That’s not quite what Gallup explicitly says in its analysis, but it’s a rather inevitable conclusion when one sees the graphic presentation of the results. Barack Obama lost eleven points in his approval ratings on a state-by-state basis in 2010, and now the floor has Obama in danger of losing the next election. Bear in mind when looking at the legend that the “average” approval rating for Obama was 47% — and that Obama had a 50% or better rating only in the dark-green states:
Obama’s overall average approval rating in 2010 was 47%, down 11 percentage points from the 58% he recorded in his first calendar year in office. For purposes of this state-by-state analysis, Obama’s average is calculated for the calendar year, and is therefore slightly different than the yearly average calculated beginning with his inauguration on January 20, 2009.

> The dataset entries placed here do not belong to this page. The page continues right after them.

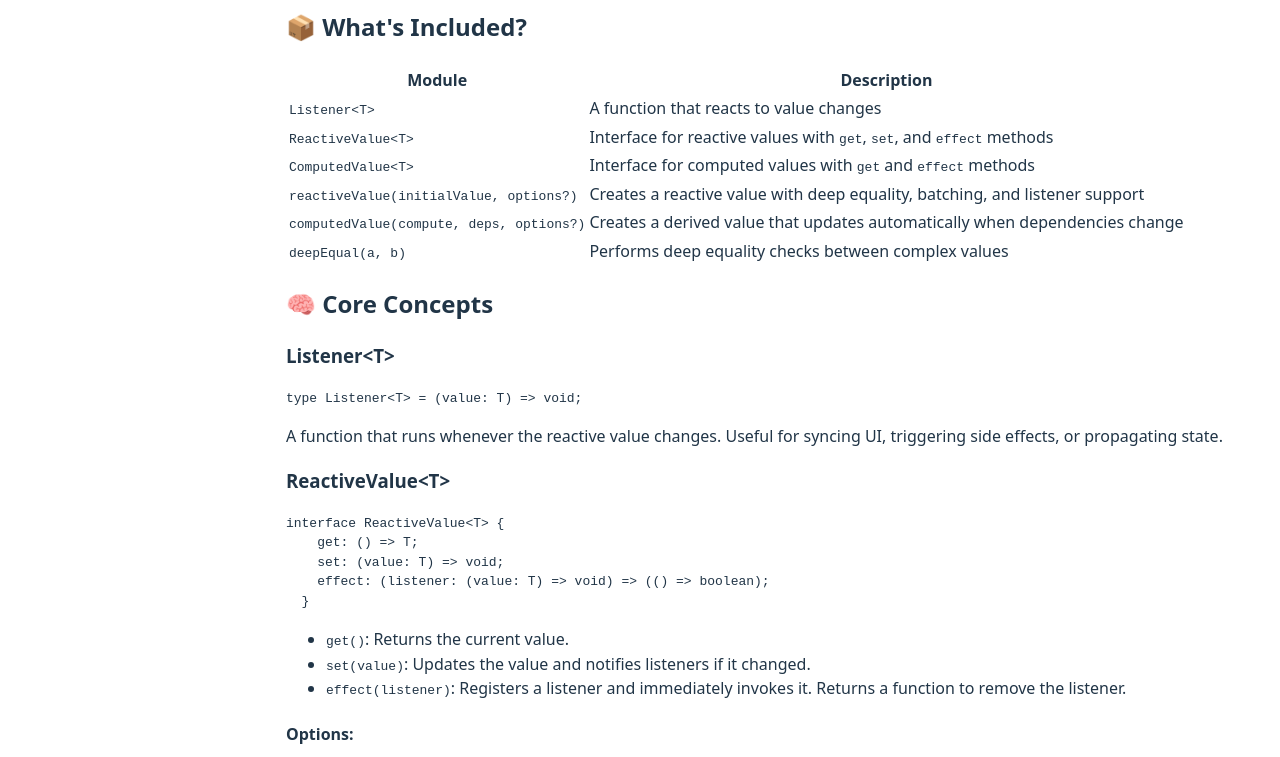
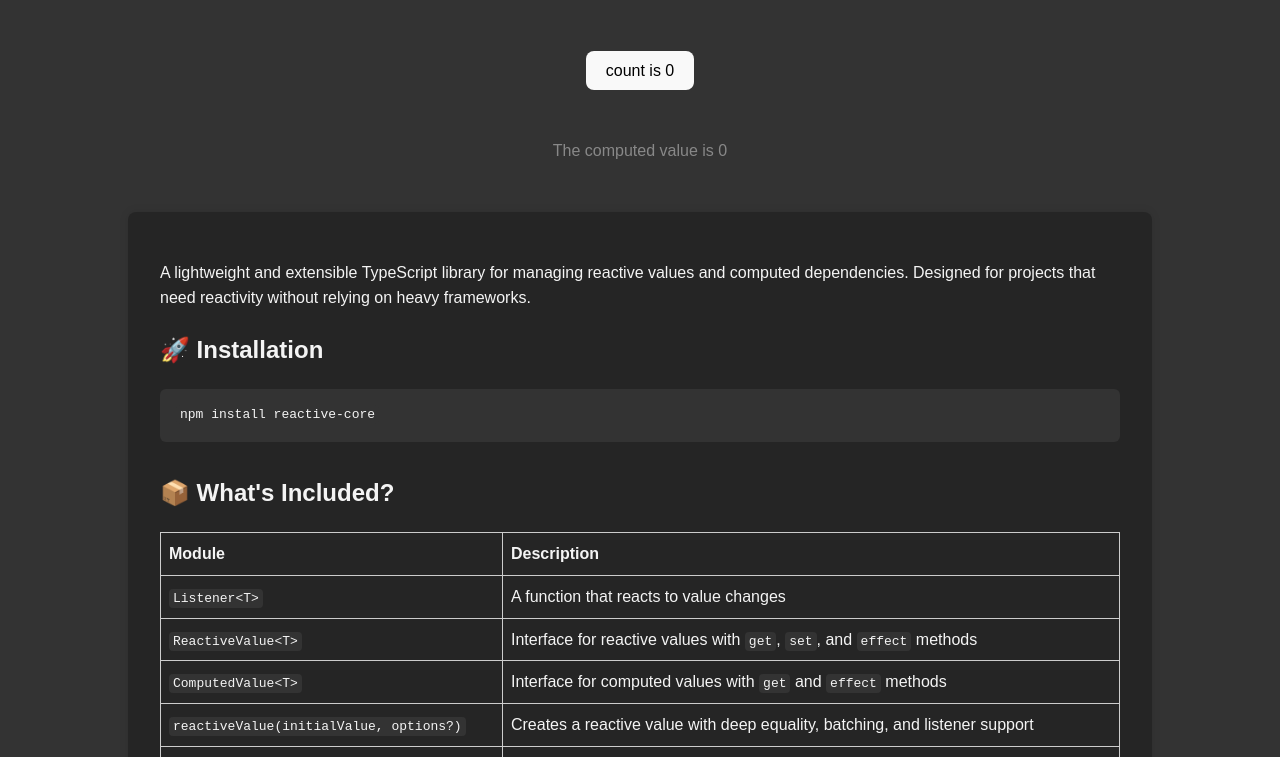
Before and after one commit to KaguilarA/Reactive-Values, a website built with Vite: page index.html in a window 1280 px wide. Shown: the part 170-927 px from the top of the page. Built offline with nearby package versions, Linux system fonts and the light colour scheme.

Commit message:
add documentation

```diff
--- a/src/main.ts
+++ b/src/main.ts
@@ -3,44 +3,39 @@ import reactiveValue from './values/reactiveValue';
 import computedValue from './values/computedValue';
 
 const count = reactiveValue(0);
+const doubleCount = computedValue(() => count() * 2, [count]);
 
-const doubleCount = computedValue(() => count.get() * 2, [count]);
-
-function setupCompuedCounter() {
+function setupComputedCounter() {
   const htmlElement = document.querySelector<HTMLSpanElement>('#computedCounter')!;
 
-  const setCounter = () => {
-    htmlElement.innerHTML = `${doubleCount.get()}`;
-  }
-
-  setCounter();
+  doubleCount.effect((val) => {
+    htmlElement.innerHTML = `${val}`;
+  });
 }
 
 function setupReactiveCounter() {
-  const htlmElement = document.querySelector<HTMLButtonElement>('#counter')!;
-  const setCounter = (newCount: number) => {
-    count.set(newCount);
-    htlmElement.innerHTML = `count is ${count.get()}`;
-  }
+  const htmlElement = document.querySelector<HTMLButtonElement>('#counter')!;
 
-  setCounter(count.get());
-  setupCompuedCounter();
-  htlmElement.addEventListener('click', () => {
-    setCounter(count.get() + 1);
-    setupCompuedCounter();
-  })
+  count.effect((val) => {
+    htmlElement.innerHTML = `count is ${val}`;
+  });
+
+  htmlElement.addEventListener('click', () => {
+    count.set(count.get() + 1);
+  });
+
+  setupComputedCounter();
 }
 
-document.querySelector<HTMLDivElement>('#app')!.innerHTML = `
+document.querySelector<HTMLDivElement>('#example')!.innerHTML = `
   <div>
-    <h1>Reactive Core</h1>
     <div class="card">
       <button id="counter" type="button"></button>
     </div>
     <p class="read-the-docs">
-      The computed value is <spam id="computedCounter"></spam>
+      The computed value is <span id="computedCounter"></span>
     </p>
   </div>
-`
+`;
 
 setupReactiveCounter();
--- a/src/style.css
+++ b/src/style.css
@@ -24,15 +24,57 @@ a:hover {
 
 body {
   margin: 0;
-  display: flex;
   place-items: center;
-  min-width: 320px;
-  min-height: 100vh;
+  background: #333;
+  color: #f4f4f4;
+  font-family: Arial, sans-serif;
+  line-height: 1.6;
+  padding: 2rem;
 }
 
 h1 {
   font-size: 3.2em;
   line-height: 1.1;
+}
+
+code {
+  background: #333;
+  padding: 2px 4px;
+  border-radius: 4px;
+  font-family: monospace;
+}
+
+pre {
+  background: #333;
+  padding: 1rem;
+  border-radius: 6px;
+  overflow-x: auto;
+}
+
+table {
+  border-collapse: collapse;
+  width: 100%;
+  margin: 1rem 0;
+}
+
+th,
+td {
+  border: 1px solid #ccc;
+  padding: 0.5rem;
+  text-align: left;
+}
+
+.container {
+  max-width: 960px;
+  margin: auto;
+  background: #252525;
+  padding: 2rem;
+  border-radius: 8px;
+  box-shadow: 0 0 10px rgba(0, 0, 0, 0.1);
+}
+
+.section {
+  margin-bottom: 2rem;
 }
 
 #app {
```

Broadly speaking, residents of 20 states gave Obama an approval rating within three percentage points of his national average (between 43.8% and 49.8%). Twelve states plus the District of Columbia had average approval ratings above that range, and in 18 states, approval fell below it.
The graphic is striking. Obama only gets majority approval for his performance on the West Coast and the Northeast — and not even all of those areas. He holds his home state of Illinois and his birth state of Hawaii, both unsurprisingly, but between the coasts there exists a vast land of either indifference or outright disapproval. Traditional Democratic states like Wisconsin, Michigan, and Pennsylvania are wavering. The entire interior West has become outright hostile. More than half of the states have shown a double-digit decline in approval for Obama.
Presidents can win re-election with overall approval ratings below 50%, but that usually requires either a credible third-party challenge or an extraordinarily poor challenger. The economy would have to significantly improve to move these numbers in the direction where Obama can feel safe, and that seems unlikely to happen while Obama continues to press for regulatory adventurism.
Obama has a year at best to turn this around. He won the 2008 election at the peak of Bush fatigue by seven points nationwide. Continuing erosion in his standing puts the White House within the grasp of the GOP, especially if they nominate a credible candidate who can attract a “big tent” of those discontented with Obama.